It’s deeply rooted in tradition, which makes it a really interesting holiday to an outsider. I love to ask my students about it. Instead of my typical “What did you do last weekend–I’ll give one point to each team that answers” I have now been asking, “What will you do for Chuseok; I’ll give one point to each team that answers.” (Seriously. Points to Korean kids are like crack to a junkie…just one more!!)
It’s a holiday where the beautiful saleswomen usually adorned in mini skirts and go-go boots at the big supermarket don beautiful Korean traditional dresses and sell plastic-wrapped gift sets of Spam, apples, and teas.
It’s a holiday where extended families come together, usually in the countryside of Korea, where most people still have roots. Young people these days live in the cities. But many grandparents still live in rural farming areas.
The children and any new brides dress in hanbok, traditional Korean dress. And families take trips to their ancestors’ burial sites, silent moss-covered mounds that arise like lumps from hidden hillsides, where families bow to their ancestors and bring gifts of rice and food and the occasional bottle of soju.
But for women, it is considered a “Labor Day,” as one young Korean wrote in my newsletter for foreigners, “Get in Gwangju.”
As a child, Chuseok always made me excited. Everything in Chuseok was enjoyable to me from sweet, half-moon shaped rice cake, ‘Songpyeon’ to games we family members played together.

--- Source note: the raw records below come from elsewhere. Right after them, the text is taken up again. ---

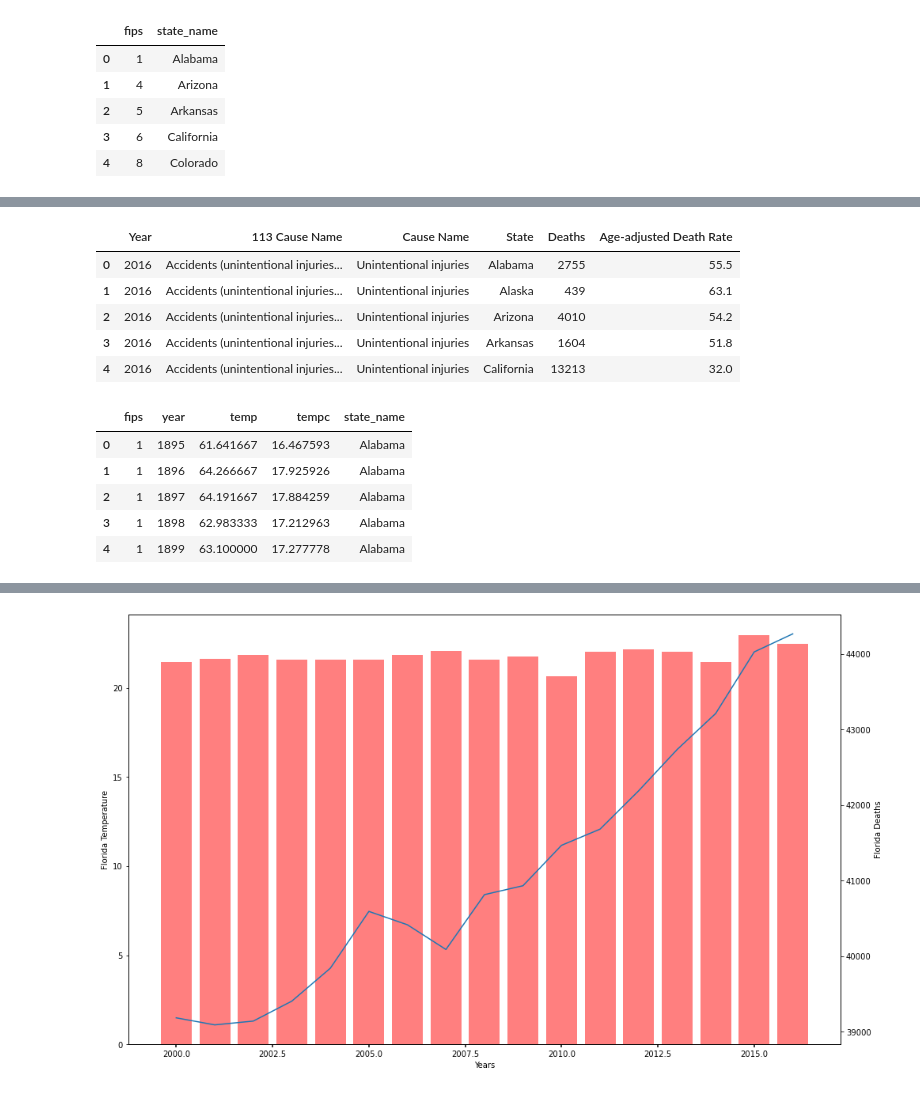
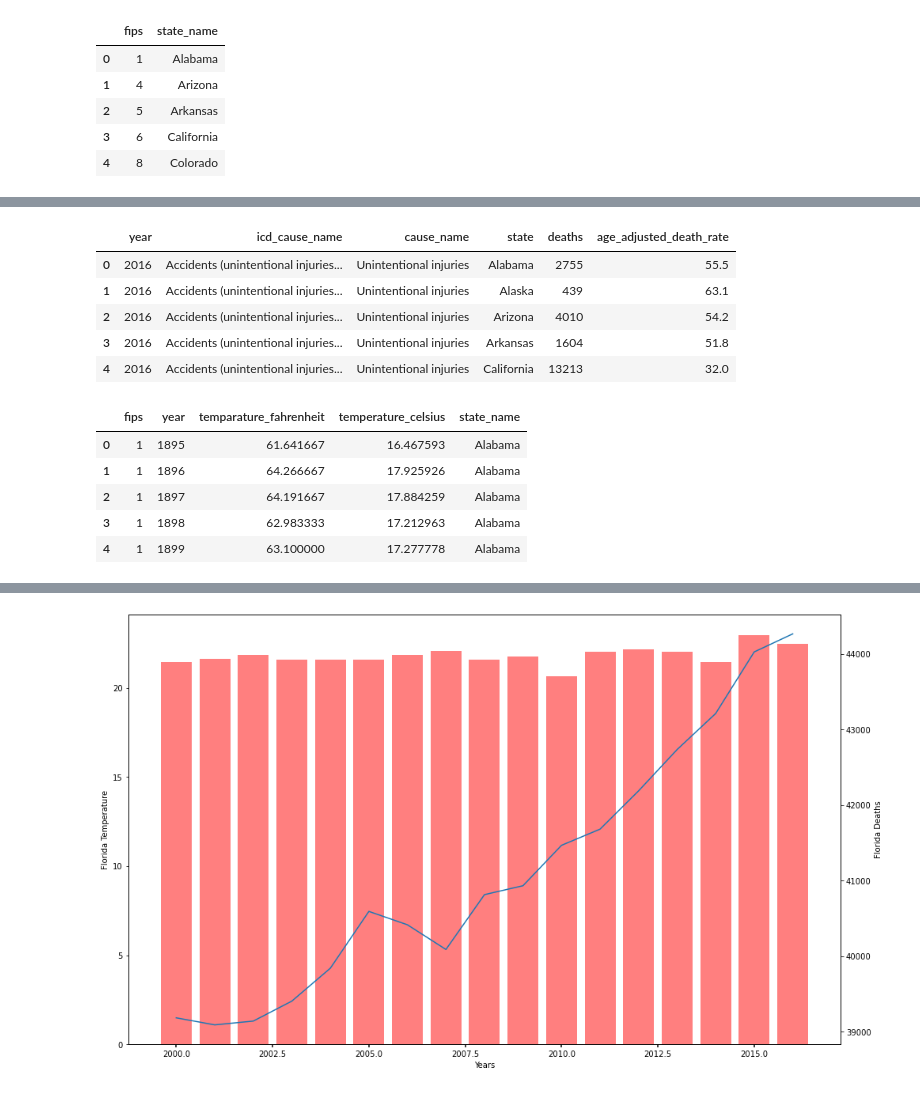
Before and after one commit to skesamsetty/Analysis-on-Mortality-Rate-with-Cause-a-as-Cancer-due-to-Climate-Changes, a Jupyter notebook: notebooks/data_analyzer.ipynb, the cells around one changed output, grey strips where cells are left out. Cells and saved outputs as stored; diff of their text form; code cells hidden in the pictures.

```diff
--- a/notebooks/data_analyzer.ipynb
+++ b/notebooks/data_analyzer.ipynb
@@ -47,10 +47,16 @@ Sorry. At the moment, We are not able to track weather data for the states Hawai
 # %%
-# This dataset presents the age-adjusted death rates for the 10 leading causes of death in the United States beginning in 1999.
+# This dataset presents the age-adjusted death rates for the 10 leading causes of death in the United States beginning in 1999. ICD (International Classification of Diseases)
 
-mortality_rate = pd.read_csv("../data/mortality_rate_by_US_state.csv")
+mortality_rate = (pd.read_csv("../data/mortality_rate_by_US_state.csv")
+                      .rename(columns={"Year":"year",
+                                       '113 Cause Name': 'icd_cause_name',
+                                      'Cause Name': 'cause_name',
+                                      'State': 'state',
+                                      'Deaths':'deaths',
+                                      'Age-adjusted Death Rate':'age_adjusted_death_rate'}))
 mortality_rate.head()
 # %% [output]
-|  | Year | 113 Cause Name | Cause Name | State | Deaths | Age-adjusted Death Rate |
+|  | year | icd_cause_name | cause_name | state | deaths | age_adjusted_death_rate |
 | 0 | 2016 | Accidents (unintentional injuries... | Unintentional injuries | Alabama | 2755 | 55.5 |
 | 1 | 2016 | Accidents (unintentional injuries... | Unintentional injuries | Alaska | 439 | 63.1 |
 | 2 | 2016 | Accidents (unintentional injuries... | Unintentional injuries | Arizona | 4010 | 54.2 |
@@ -59,10 +65,13 @@ mortality_rate.head()
 # %%
 # Load climate data by US State FIPS code along with the merged state name for the fips
 
-climate_change_raw = pd.read_csv("../data/climdiv_state_year.csv").merge(state_fips_code)
-climate_change_raw.head()
+climate_change = (pd.read_csv("../data/climdiv_state_year.csv")
+                          .merge(state_fips_code)
+                          .rename(columns = {'temp':'temparature_fahrenheit',
+                                              'tempc':'temperature_celsius'}))
+climate_change.head()
 # %% [output]
-|  | fips | year | temp | tempc | state_name |
+|  | fips | year | temparature_fahrenheit | temperature_celsius | state_name |
 | 0 | 1 | 1895 | 61.641667 | 16.467593 | Alabama |
 | 1 | 1 | 1896 | 64.266667 | 17.925926 | Alabama |
 | 2 | 1 | 1897 | 64.191667 | 17.884259 | Alabama |
```
Also changed, not shown: parts of 5 cells of this notebook, 1 other file.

But mom told me, “Things will not be the same as now when you grow up”. I never understood what it meant, but now I do because I’m no longer waiting for Chuseok. I’m not that child who used to count days before Chuseok….
For many Korean women, the holiday is not about finding some time off, but about tiring themselves for others. Chuseok ,as one of the biggest national holidays, is not the exception. There are tons of things to do for women like preparing food for ancestral services, making tables for family and guests, doing dishes and cleaning rooms. Everything seems to be their duty. They’re doing chores nearly around the clock, because it was a Korean custom that males are not responsible for house chores. We even have a word ‘Chuseok syndrome’ for women who suffer from muscle pain after a hardwork(!).
Things changed a lot but Korea is a place where legacy still lives. Many think the same way as in the past, especially the elderly and men do. With certainty, Chuseok is a meaningful family reunion for Koreans. However, on women’s side, I’m not sure it is. Looking around me, I’m not the only one who’s not welcoming Chuseok with all my heart.
Luckily for me, I am not a Korean woman. Even luckier, I’m married to Whit. So we–the object of envy to our co-workers as they have told us time and time again–are heading to the second highest mountain in South Korea, Mount Jiri, for a weekend of hiking and camping with our friends, Rik and Sam.